*By submitting your email, you will receive the eBook & also sign-up for Carol’s newsletter
Business Unplugged™
This blog features Carol Roth's tough love on business and entrepreneurship, as well as insights from Carol's community of contributors.

Mindfulness and Practice Create a Powerful EQ

Written By: Catherine Morgan | Comments Off on Mindfulness and Practice Create a Powerful EQ

Woman WritingCan you learn how to be more emotionally sensitive even if you’re not naturally that way? Carol believes that you can, and shares some suggestions in a recent post on the Nextiva blog, “A Quick Course on Emotions Quotient (EQ) Development.” Carol begins:

“More small business owners are aware of the importance of using a management style that incorporates emotional sensitivity with brainpower and developing your emotions quotient (EQ). However, some small business owners are naturally more about numbers than feelings, so it’s easier said than done.

The good news is that increasing your EQ is a learnable skill if you’re willing to practice. If you want to be less like Miranda Priestly in The Devil Wears Prada and a bit more like Willy Wonka (well, except with the bad kids…), the following 5 tips can send you on the road toward sensitivity.

#1. Get to know yourself

You may have lived with yourself for more years than you care to mention, but did you ever stop to really examine what makes you tick? What motivates you to work harder? What helps you resolve conflicts or solve any type of problem? And, what things do you do or say that seem to regularly alienate other people? If you don’t know the answers to questions like these, how can you expect to work most effectively with others?

Self-reflection provides the practice you need to understand what motivates disparate employees and customers. Just as important, it helps you to control your own reactions when you interact with others.

#2. Reflect before you speak

We may have been raised to think before we speak countless times in our lives, but, for whatever reason, we commonly speak first and regret later.

In the most extreme situations, a manager might berate employees for sloppy work, only to later learn that the employee just lost a close friend to cancer. More commonly, an aggressive reprimand might damage an already-fragile ego, sending a potentially-valuable worker down the path to eventual termination.”

You can read the rest of the post here.

Article written by
Catherine Morgan is the founder of Point A to Point B Transitions Inc., a virtual provider of coaching services to individuals who are in business or career transition. She specializes in helping entrepreneurs transition to corporate jobs they love. Catherine is the author of the eBook Re-Launch You: Discovering Your Point B and Embracing Possibility.

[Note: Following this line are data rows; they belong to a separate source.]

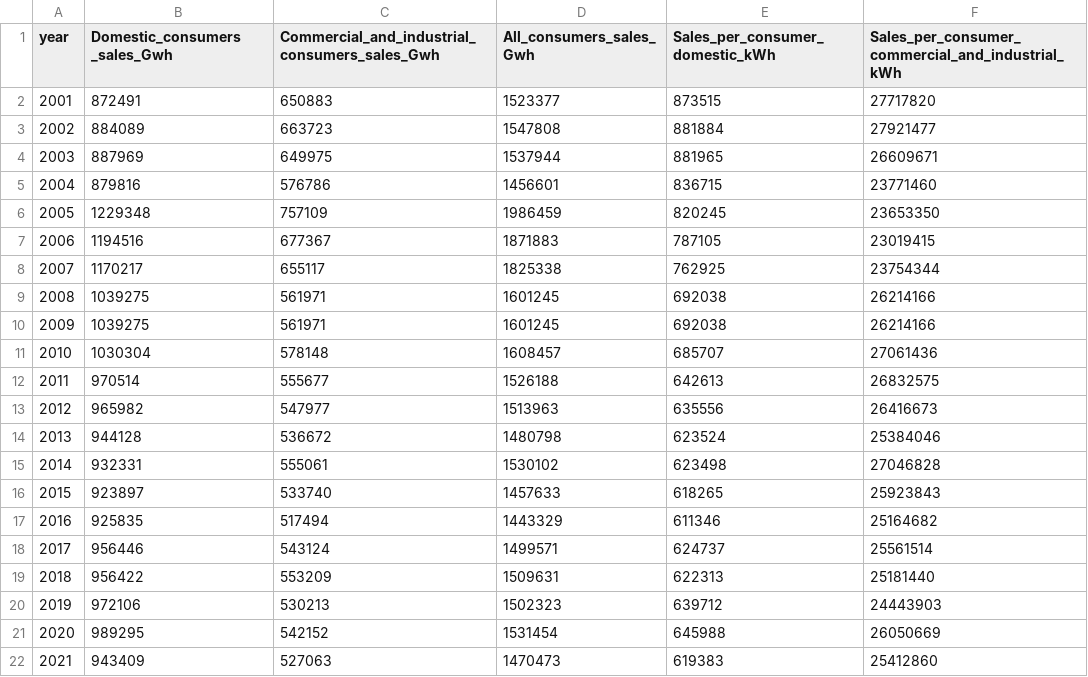
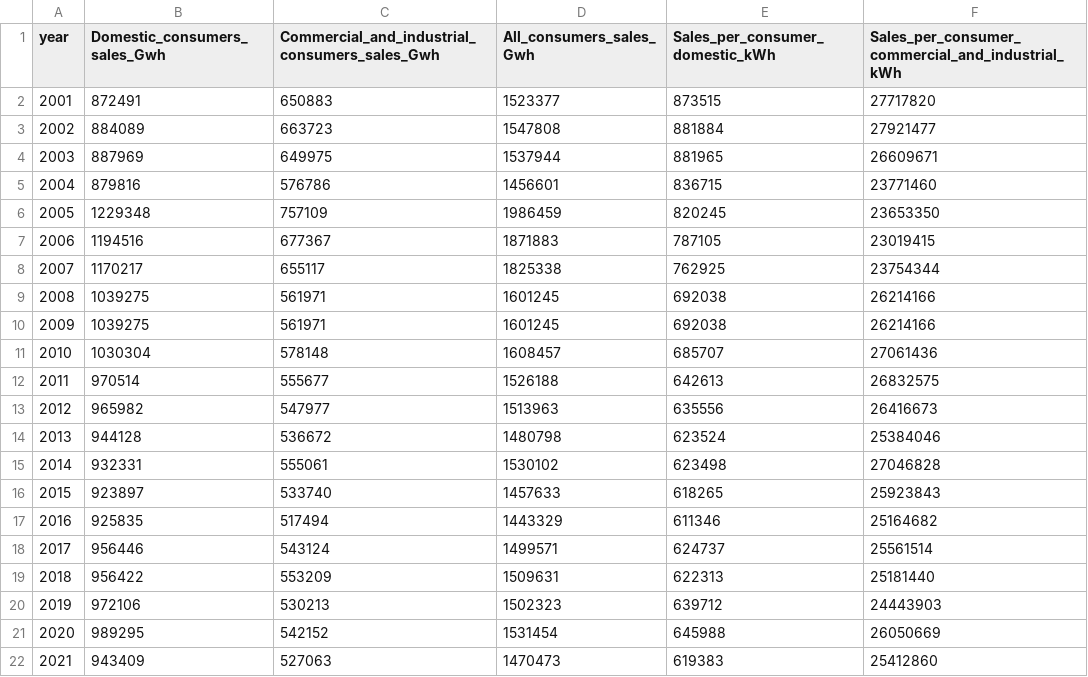
Before and after one commit to Raye-Cheng/Data, a CSV file: LondonGasConsumption.csv, drawn as a sheet.

Commit message:
Update LondonGasConsumption.csv

```diff
--- a/LondonGasConsumption.csv
+++ b/LondonGasConsumption.csv
@@ -1,2 +1,2 @@
-year,Domestic_consumers _sales_Gwh,Commercial_and_industrial_consumers_sales_Gwh,All_consumers_sales_Gwh,Sales_per_consumer_domestic_kWh,Sales_per_consumer_commercial_and_industrial_kWh
+year,Domestic_consumers_sales_Gwh,Commercial_and_industrial_consumers_sales_Gwh,All_consumers_sales_Gwh,Sales_per_consumer_domestic_kWh,Sales_per_consumer_commercial_and_industrial_kWh
 2001,872491,650883,1523377,873515,27717820
```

An experienced independent consultant who was employed by three of the former Big Five consulting firms, Catherine speaks frequently on topics related to career transition, small business, productivity, and mental health. She doesn’t take herself seriously, but takes her subject matter very seriously.